→ Instructions for the task: Scan the listing and work out how many lines contain the word "style". Nothing but the number should be given.

→ Provided data:

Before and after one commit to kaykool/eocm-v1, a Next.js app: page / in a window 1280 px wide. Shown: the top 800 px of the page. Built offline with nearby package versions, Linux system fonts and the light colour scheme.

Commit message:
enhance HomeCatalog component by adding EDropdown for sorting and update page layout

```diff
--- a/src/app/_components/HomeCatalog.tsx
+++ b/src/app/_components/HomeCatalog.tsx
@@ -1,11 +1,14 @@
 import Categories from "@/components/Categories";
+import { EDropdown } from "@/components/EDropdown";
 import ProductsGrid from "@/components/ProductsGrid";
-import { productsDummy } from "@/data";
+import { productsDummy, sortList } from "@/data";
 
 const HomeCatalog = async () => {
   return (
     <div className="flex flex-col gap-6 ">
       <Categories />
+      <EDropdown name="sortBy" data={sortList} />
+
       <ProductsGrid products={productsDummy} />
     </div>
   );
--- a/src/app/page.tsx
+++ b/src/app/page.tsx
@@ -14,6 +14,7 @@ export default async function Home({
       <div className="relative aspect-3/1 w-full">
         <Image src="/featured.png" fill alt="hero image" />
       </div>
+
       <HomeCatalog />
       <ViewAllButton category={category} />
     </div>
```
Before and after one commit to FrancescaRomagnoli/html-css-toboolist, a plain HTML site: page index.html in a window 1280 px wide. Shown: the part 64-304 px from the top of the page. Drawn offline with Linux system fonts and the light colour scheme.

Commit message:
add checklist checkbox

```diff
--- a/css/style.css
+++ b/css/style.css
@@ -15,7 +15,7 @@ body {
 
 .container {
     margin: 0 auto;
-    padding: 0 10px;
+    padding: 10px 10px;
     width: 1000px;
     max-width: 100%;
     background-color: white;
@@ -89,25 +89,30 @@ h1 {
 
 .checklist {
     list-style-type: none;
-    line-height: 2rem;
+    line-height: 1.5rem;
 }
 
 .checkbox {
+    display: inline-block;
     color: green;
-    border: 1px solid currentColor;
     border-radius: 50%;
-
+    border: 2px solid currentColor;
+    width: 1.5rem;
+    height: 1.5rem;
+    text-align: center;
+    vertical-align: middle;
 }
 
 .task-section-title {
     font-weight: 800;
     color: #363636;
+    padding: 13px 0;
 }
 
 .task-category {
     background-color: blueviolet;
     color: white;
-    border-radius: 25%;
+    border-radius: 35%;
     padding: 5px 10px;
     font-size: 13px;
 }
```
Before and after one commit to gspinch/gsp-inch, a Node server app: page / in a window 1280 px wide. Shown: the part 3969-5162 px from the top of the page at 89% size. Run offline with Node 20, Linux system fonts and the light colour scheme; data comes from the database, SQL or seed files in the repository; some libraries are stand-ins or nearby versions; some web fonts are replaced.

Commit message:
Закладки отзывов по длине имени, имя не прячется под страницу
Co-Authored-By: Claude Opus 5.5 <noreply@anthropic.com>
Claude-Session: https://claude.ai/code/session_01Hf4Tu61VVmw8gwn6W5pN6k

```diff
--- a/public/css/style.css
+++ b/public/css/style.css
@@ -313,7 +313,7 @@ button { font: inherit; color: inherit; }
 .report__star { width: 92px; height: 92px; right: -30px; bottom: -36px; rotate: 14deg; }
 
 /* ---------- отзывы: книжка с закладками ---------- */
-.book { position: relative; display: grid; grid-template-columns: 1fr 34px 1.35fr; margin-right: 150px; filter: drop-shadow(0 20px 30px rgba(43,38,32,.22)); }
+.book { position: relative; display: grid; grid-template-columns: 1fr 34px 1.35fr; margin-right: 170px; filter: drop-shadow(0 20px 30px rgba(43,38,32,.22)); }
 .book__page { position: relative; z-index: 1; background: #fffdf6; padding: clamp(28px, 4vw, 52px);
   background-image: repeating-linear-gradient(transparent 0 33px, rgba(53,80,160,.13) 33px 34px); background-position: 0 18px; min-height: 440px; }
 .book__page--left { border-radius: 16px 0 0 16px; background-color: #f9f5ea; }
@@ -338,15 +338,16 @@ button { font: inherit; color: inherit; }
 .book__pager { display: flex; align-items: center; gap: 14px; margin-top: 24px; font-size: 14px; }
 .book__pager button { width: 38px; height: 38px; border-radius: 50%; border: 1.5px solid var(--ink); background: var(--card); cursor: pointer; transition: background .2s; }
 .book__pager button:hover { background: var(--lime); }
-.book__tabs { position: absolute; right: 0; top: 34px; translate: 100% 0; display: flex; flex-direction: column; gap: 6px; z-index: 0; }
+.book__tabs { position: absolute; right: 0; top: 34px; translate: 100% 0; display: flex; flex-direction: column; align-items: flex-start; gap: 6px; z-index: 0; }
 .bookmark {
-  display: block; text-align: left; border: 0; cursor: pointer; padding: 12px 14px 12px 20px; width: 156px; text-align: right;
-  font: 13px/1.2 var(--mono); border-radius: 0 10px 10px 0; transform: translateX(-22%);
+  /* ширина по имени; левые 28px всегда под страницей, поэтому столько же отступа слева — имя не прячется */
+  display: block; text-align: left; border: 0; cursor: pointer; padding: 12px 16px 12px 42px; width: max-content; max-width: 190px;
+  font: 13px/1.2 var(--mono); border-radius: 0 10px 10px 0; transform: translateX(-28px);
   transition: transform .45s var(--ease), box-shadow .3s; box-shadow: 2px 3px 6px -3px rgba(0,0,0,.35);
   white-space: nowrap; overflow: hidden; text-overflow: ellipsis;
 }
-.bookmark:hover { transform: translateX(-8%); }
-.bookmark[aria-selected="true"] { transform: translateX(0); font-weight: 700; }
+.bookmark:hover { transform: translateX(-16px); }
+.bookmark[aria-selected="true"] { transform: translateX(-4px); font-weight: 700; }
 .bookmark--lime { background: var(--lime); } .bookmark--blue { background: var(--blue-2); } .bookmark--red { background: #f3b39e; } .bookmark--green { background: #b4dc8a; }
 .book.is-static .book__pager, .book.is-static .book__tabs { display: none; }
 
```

→ Answer to this exercise: 5